PRNewswire/ -- If you regularly check your credit scores you might check them from different sources at the same time and see you have different scores. You also might notice that scores fluctuate from one month to the next—or even from one day to the next
  It's not a mistake. In fact, once you understand how FICO® Scores are calculated, you may realize that it's common (and even expected) to have different FICO Scores. What follows is some insight on small differences between credit scores, from myFICO.
  For more loan and credit education, visit myFICO's blog at
What Determines a FICO Score?
  FICO® Scores depend entirely on the information in one of your credit reports from a major credit bureau—Equifax, Experian or TransUnion. The score is based on the information contained in one of your credit reports at the specific moment the score is requested.
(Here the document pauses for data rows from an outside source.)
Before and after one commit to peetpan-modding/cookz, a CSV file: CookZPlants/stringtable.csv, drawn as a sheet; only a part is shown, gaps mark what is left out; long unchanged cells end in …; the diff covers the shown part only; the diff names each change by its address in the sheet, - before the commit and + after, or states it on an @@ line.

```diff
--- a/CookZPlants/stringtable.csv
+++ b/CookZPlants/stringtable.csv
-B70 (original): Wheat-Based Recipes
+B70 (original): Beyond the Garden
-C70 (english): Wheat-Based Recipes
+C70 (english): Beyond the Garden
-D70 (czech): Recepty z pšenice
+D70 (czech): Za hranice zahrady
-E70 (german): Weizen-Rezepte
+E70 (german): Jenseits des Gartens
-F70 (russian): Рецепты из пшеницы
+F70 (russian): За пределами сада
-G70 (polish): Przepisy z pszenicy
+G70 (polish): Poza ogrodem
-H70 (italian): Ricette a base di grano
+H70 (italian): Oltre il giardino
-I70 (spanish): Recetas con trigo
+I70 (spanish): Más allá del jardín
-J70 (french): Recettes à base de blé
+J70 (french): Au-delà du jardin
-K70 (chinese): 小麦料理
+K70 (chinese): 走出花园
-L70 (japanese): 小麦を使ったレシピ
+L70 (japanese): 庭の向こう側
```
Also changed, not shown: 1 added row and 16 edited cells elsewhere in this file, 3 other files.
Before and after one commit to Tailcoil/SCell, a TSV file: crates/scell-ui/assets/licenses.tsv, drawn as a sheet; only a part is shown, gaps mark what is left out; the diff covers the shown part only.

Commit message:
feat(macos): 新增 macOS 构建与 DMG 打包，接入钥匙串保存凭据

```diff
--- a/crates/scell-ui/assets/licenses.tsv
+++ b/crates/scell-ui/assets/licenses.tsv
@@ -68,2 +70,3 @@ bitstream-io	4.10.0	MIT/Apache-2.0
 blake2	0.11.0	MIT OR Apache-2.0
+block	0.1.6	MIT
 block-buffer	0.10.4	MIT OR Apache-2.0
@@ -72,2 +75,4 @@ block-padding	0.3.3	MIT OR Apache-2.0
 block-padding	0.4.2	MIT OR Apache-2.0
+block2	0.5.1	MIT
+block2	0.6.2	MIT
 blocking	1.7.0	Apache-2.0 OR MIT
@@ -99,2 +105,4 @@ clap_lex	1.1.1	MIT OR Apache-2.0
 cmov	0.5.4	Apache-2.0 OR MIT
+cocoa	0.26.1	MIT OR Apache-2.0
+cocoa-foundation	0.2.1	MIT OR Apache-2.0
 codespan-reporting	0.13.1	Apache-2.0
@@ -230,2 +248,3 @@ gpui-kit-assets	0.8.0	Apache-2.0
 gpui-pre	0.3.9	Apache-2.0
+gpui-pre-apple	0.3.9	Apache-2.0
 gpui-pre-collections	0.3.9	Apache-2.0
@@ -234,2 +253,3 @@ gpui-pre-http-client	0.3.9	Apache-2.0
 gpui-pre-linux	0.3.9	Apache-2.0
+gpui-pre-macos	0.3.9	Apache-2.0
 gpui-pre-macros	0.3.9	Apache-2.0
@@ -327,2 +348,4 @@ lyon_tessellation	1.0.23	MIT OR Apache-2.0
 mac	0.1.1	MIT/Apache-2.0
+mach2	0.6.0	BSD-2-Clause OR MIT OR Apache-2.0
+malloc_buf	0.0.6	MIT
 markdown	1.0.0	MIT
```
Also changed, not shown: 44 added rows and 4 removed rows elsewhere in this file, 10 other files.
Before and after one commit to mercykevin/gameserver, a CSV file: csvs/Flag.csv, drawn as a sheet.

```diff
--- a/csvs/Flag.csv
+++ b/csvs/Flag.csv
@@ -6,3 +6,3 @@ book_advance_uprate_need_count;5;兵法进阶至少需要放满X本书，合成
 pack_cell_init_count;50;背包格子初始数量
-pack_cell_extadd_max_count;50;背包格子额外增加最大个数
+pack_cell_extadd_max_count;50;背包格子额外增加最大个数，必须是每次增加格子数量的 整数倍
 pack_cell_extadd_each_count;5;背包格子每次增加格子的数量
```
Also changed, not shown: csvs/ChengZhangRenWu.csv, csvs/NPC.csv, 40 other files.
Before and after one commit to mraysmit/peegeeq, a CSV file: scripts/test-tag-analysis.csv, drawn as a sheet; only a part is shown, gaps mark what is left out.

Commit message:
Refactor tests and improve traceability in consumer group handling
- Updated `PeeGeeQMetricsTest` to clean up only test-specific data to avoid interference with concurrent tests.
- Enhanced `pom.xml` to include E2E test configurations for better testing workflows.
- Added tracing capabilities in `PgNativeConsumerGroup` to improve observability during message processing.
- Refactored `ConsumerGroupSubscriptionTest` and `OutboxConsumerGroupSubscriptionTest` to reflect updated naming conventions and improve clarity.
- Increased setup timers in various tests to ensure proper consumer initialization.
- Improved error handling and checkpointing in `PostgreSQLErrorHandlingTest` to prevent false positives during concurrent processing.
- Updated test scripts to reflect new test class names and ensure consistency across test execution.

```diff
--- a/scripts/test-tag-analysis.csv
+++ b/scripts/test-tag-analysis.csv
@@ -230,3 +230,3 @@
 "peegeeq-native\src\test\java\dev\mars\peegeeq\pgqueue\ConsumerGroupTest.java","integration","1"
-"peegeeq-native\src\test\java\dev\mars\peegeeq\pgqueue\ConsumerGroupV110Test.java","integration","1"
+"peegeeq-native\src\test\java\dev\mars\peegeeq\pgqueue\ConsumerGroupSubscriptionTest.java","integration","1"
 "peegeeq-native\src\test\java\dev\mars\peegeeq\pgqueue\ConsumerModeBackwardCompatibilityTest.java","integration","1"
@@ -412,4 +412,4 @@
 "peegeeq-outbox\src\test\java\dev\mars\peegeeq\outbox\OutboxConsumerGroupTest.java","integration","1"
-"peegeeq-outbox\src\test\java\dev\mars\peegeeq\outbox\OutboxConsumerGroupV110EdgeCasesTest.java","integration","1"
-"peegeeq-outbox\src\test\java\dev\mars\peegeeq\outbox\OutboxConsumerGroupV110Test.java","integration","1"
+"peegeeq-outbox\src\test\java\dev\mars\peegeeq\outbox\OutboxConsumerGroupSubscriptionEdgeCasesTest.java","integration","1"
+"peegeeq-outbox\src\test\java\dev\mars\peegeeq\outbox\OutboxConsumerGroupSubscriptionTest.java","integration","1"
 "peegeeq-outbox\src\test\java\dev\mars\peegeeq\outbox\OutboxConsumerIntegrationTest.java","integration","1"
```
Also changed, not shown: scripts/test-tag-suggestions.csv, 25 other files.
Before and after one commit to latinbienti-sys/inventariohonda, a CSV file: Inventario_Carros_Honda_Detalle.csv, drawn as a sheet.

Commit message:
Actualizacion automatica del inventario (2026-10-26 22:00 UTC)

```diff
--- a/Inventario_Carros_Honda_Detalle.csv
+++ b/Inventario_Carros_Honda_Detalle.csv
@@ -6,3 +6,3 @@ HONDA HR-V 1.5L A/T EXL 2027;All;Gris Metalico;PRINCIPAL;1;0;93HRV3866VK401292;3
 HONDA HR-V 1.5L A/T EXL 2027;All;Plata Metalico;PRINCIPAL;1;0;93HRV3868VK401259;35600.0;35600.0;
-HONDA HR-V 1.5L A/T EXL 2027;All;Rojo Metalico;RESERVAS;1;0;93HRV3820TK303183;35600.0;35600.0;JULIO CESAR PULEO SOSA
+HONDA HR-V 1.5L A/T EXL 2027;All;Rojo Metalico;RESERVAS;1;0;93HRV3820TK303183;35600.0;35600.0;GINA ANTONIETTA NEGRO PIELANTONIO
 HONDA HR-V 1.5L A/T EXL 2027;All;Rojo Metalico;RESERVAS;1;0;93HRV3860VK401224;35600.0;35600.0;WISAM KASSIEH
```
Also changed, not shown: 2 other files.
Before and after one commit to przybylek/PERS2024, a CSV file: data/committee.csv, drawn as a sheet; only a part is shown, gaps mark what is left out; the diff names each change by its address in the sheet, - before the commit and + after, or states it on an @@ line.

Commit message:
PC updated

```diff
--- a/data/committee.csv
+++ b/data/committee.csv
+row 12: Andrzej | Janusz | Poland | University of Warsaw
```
If the underlying data has changed by the next time the score is requested, the score may change as well.
Make Sure You're Making an 
Apples-to-Apples Comparison 
  One reason you may be seeing different outcomes is that you're actually checking different credit scores, or credit scores based on different underlying data. There are a couple of common ways this can happen—especially if you're checking your credit from different sources, such as a bank, credit card issuer and free credit monitoring services:
• The FICO® Scores are based on different credit reports. Your credit reports likely aren't identical, which can lead to differences in the resulting scores. Additionally, the FICO scoring systems at each bureau are slightly different. 
• You're receiving different versions of the FICO Score. Even if the same credit report is being scored, the results could be different depending on the FICO Score version.
• It's not a FICO Score. Are you sure you got a FICO Score and not a different credit score brand? If the score you get isn't a FICO Score, the other scoring models may use a different approach that results in different scores. 
• The credit reports were pulled at different times. Credit monitoring services might not request a brand-new credit report each time you check your credit. As a result, the services may be showing you FICO Scores based on different credit reports from different points in time.
  To help you know what credit scores you're looking at, be sure to understand which credit bureau it is being sourced from, the date on which it was generated, the score brand and the version of the score. 
What Can Lead to Changes in a FICO® Score Over Time?
  If you're monitoring the same FICO® Score version based on credit reports from the same bureau, several items could lead to a small change: 
• Your credit report is aging over time and that can impact your length of credit history which may cause the score to change.
• With passage of time, certain items can fall off the credit report, such as late payments getting purged at the 7-year mark or inquiries aging past the 1-year mark – which may cause a change in score.
• Newly reported balances can impact characteristics that evaluate your outstanding balances and use of your available credit – thus potentially impacting the score.
• Any new credit seeking activity (inquiries and newly opened accounts) can also result in a score change.
Closing or paying off an account may impact the score.  
  FICO® Scores use complex algorithms to score credit reports, which can often lead to minor changes over time and may even lead to unexpected changes. Sometimes you may be able to identify a single event that's the primary reason for a change—such as a late payment hurting your credit. But, even then, the extent of the impact will depend on your entire credit file. 
Check Multiple FICO® Scores at Once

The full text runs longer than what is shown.